Thursday, June 18, 2015

Engage (Ignite #2.5) by Erica Crouch

Kala is a guardian angel – but not considered a very good one. She is derided for her disability but, far more, she has a pesky belief that humans should set their own destiny. And that the hard morality of Heaven is too limited and lacking in nuance for the real world.

The angels do not approve – something has to change.

This book is an excellent short story in that it brings a whole new angle to the original series – it’s not an essential angle, you can read the whole series without this short story but it brings some excellent depth to the book series. For me this is exactly what I want from a short story – not an essential part of the ongoing meta (therefore not a necessary read) but also not entirely pointless or off topic

The main series is told largely from Penn’s point of view. Which means we see hell and demons and the many many many reasons why she isn’t happy with either and only affection for her brother and having nowhere else to go keeps her bound to hell. We know why she rebels. We know why she is desperate to find another way. We know why she is rebelling

But Heaven? We’re told it’s rigid but beyond that thrown away line we don’t really know what exactly is so wrong with Heaven. What are the angels so rigid about? What real reason do the angels have to rebel? What was so bad that it would drive angels and demons to ally together in their rebellion?

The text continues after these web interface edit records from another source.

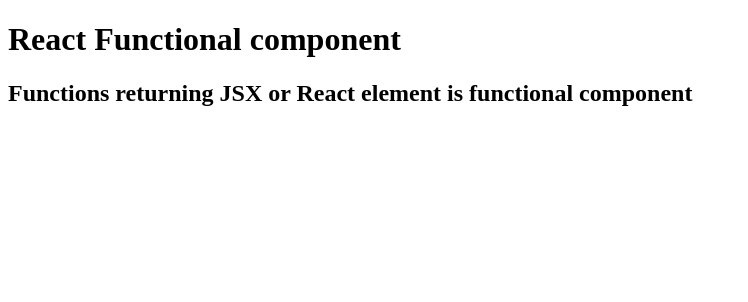
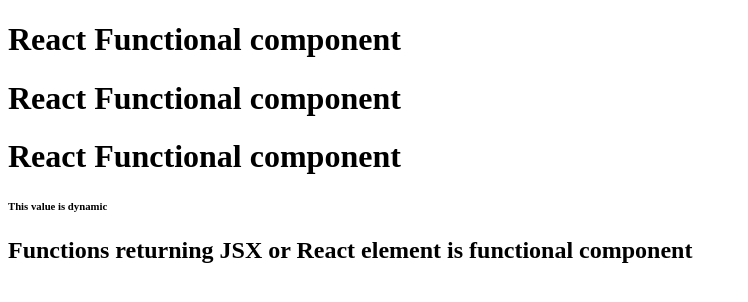
Before and after one commit to shalini081996/React, a React (Vite) app: page / in a window 1280 px wide. Shown: the top 302 px of the page, without its empty margins (0-748 px from the left). Built offline with nearby package versions, Linux system fonts and the light colour scheme.

Commit message:
Different ways of rendering dynamic content in JSX

```diff
--- a/App.js
+++ b/App.js
@@ -5,9 +5,13 @@
 const root = ReactDOM.createRoot(document.getElementById("root"));
 const Title = () => (<h1 className="title">React Functional component</h1>);
 // component composition
+let dynamicValue = 'This value is dynamic';
 const HeadingComponent = () => (
     <div className="container">
-        <Title />
+        {Title()}
+        <Title></Title>
+        <Title/>
+        <h6>{dynamicValue}</h6>
         <h2 className="heading">Functions returning JSX or React element is functional component</h2>
     </div>
 );
```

This is the book that fills the gaps. This shows us heaven, it’s rigid rules, it’s outdated resistance to change, it’s savage refusal to accept any kind of nuance or grey morality. It’s utter rejection of any kind of free well, it’s vicious judgemental nature, it’s constant quest to control humanity down what it considers the true path and, in many ways, Heaven is almost unable to even identify good and purity any more, just adherence to rules.

And backed by all of this is Heaven’s brutal purges of its own, of any angel that dares to be independent, to think of themselves, to make their own judgement – or, almost as bad – allow anyone else to make their own judgments.

Through their story we see why Heaven is just as bad as Hell – rather than just being told and expected to accept it. On top of that we also get to see something else that was only told but not shown – why Pen is so essential to the rebellion and why they need her on side.

This is all told through the lens of Kala as she meets Ana. The exploration of the world happens as their relationship develops and as they both develop and grow as individual characters (with there philosophies also developing as they look at Heaven, see its flaws with ever clearer light and put together their ideas that slowly grow into the rebellion. It’s really well done for both the characters and the story together

Kala is also a very fun character – she manages to be both rebellious and somewhat passive at the same time, which is a fascinating combination. She is rebelling by refusing to intervene, she is fighting the status quo by not manipulating events, by allowing her human charges to live their own lives without her intervention, by not wanting to take part in the wars or conflicts of heaven. By not acting, she rebels.

Kala is also a woman of colour (or an angel of colour), a lesbian or bisexual woman and a disabled angel – she only has one wing which is a major disability among a people and in a world that works on the assumption that every being can fly. She is constantly assumed to be weaker or less capable because of it, despite her fierce pride, refusal to hide her wing or absolute insistence that she is just as capable of doing her job as any winged angel – something she proves repeatedly. She also makes a point on pursuing her relationship with Anna because it quickly becomes important to her –she isn’t willing to completely sacrifice the chance of happiness for the sake of some higher purpose. She isn’t selfless to the point of martyrdom. It’s a perfect example of knowing what they’re fighting for.

This book definitely fulfilled all the criteria of an excellent short story. It has developed some important characters who didn’t get enough focus in the main plot because they’re not protagonists. It filled in world building not experienced by those protagonists and through it all greatly enriched the series as a whole.